Low TDS water (below 50 ppm) can also be corrosive as it becomes be more acidic. It can attack metal and leach contaminants from the surfaces it touches.

The ideal TDS level for making coffee is about 150mg/L.

How Does Polyphosphate Reduce Scale?

Polyphosphate is a food grade substance that is capable of sequestering (locking up) dissolved calcium and magnesium ions. It makes the ions remain soluble in the water, so they cannot form scale as easily.

It is also capable of gradually stripping existing scale from the lines within your coffee machine, which is useful for older machines.

Polyphopshate is best used in situations where you have low to moderate hardness. It can be used on both domestic and commercial operating environments.

If you have moderate to high hardness, high TDS, or a stainless steel boiler, it is often wiser to use resin, as it is capable of greater hardness reduction and can also remove non-carbonate hardness.

How Does Ion Exchange Resin Reduce Scale and TDS?

Ions are molecules which have a positive or negative charge. This includes dissolved solids found in water including like calcium and magnesium carbonates (which are primarily responsible for scale build-up).

Ion Exchange Resin consists of resin or plastic polymeric beads, which hold an ion with a negative or positive charge (usually hydrogen or sodium). When water flows through the resin, contaminant ions are exchanged for the hydrogen or sodium in the resin.

Cation resins have a negative charge so will attract and remove positively charged ions like dissolved Calcium Carbonates. This type of resin is often referred to as a softening resin. It will remove most scale build-up.

Anion resins have a positive charge so will attract and remove contaminants with a negative charge including chlorides and fluorides. Although most anion resins won’t contribute to scale build-up, they can cause corrosion or metal pitting in high levels.

A mixed bed resin will contain both anion and cation resin, so it can remove all total dissolved solids. This is a useful approach for very hard water or coffee machines with stainless steel boilers, as high levels of chlorides can damage metal surfaces.

Do I Need a Water Filter For My Coffee Machine?

If you want to produce the best tasting coffee possible, then yes, you should filter your water. It will dramatically improve the taste, odour and mouthfeel of your coffee.

If you have an expensive espresso machine, then yes, you should also use a coffee machine water filter. The right filter will protect your coffee machine from abrasion damage from sediment, from scale build-up, and from corrosion of metal surfaces.

If you have a cafe, then yes, filtration is essential. It will improve the quality of your product, keeping your customers happy. It will also ensure your expensive commercial coffee machines remains protected from damage.

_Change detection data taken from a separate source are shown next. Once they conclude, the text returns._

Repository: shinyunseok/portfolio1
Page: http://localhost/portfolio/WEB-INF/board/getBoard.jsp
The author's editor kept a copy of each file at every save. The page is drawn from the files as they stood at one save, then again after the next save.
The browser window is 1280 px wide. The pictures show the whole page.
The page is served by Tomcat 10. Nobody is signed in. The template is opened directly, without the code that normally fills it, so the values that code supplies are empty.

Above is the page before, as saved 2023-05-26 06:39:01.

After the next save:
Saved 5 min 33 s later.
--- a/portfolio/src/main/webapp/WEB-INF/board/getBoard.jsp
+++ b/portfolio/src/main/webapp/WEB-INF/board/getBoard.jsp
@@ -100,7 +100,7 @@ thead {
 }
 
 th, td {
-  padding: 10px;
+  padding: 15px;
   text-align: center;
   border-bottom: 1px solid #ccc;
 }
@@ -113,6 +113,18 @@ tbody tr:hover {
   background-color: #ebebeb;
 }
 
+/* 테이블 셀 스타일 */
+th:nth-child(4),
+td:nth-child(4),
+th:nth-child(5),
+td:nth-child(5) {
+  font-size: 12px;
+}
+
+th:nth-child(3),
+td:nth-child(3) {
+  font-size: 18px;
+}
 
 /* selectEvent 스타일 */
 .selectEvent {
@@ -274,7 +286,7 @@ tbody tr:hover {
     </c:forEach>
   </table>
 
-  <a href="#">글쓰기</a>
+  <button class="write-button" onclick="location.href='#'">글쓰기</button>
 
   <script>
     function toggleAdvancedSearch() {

Will I Still Need To Descale My Coffee Machine?

Yes, you will.

Filters containing media like polyphosphate and ion exchange resin are designed to significantly reduce scale build-up. However, they are not designed to completely eliminate the minerals that can form scale (if you did that, your coffee would taste terrible).

For this reason, we still recommend routine de-scaling. This is particularly true if you are in an area with very hard water, like South Australia, Western Australia or Northern Queensland.

How Long Will A Coffee Machine Water Filter Last?

It will vary based on serval factors, including:

  • Water quality (hardness, chlorine levels, sediment levels)
  • Usage (how many cups are you making per day, is it a commercial kitchen or private residence)
  • Size of filter (large filters tend to have more contaminant reduction capacity)

In most cases, the scale reduction media is the main factor that determines lifespan. You are much more likely to deplete than have the filter clog up from sediment or reach chemical adsorption capacity.

Most filter manufacturers will specify the number of litres of scale reduction capacity on their filter specifications. For some higher end filters, like the Brita products, they will have specifications which show filter hardness reduction capacities at different hardness levels.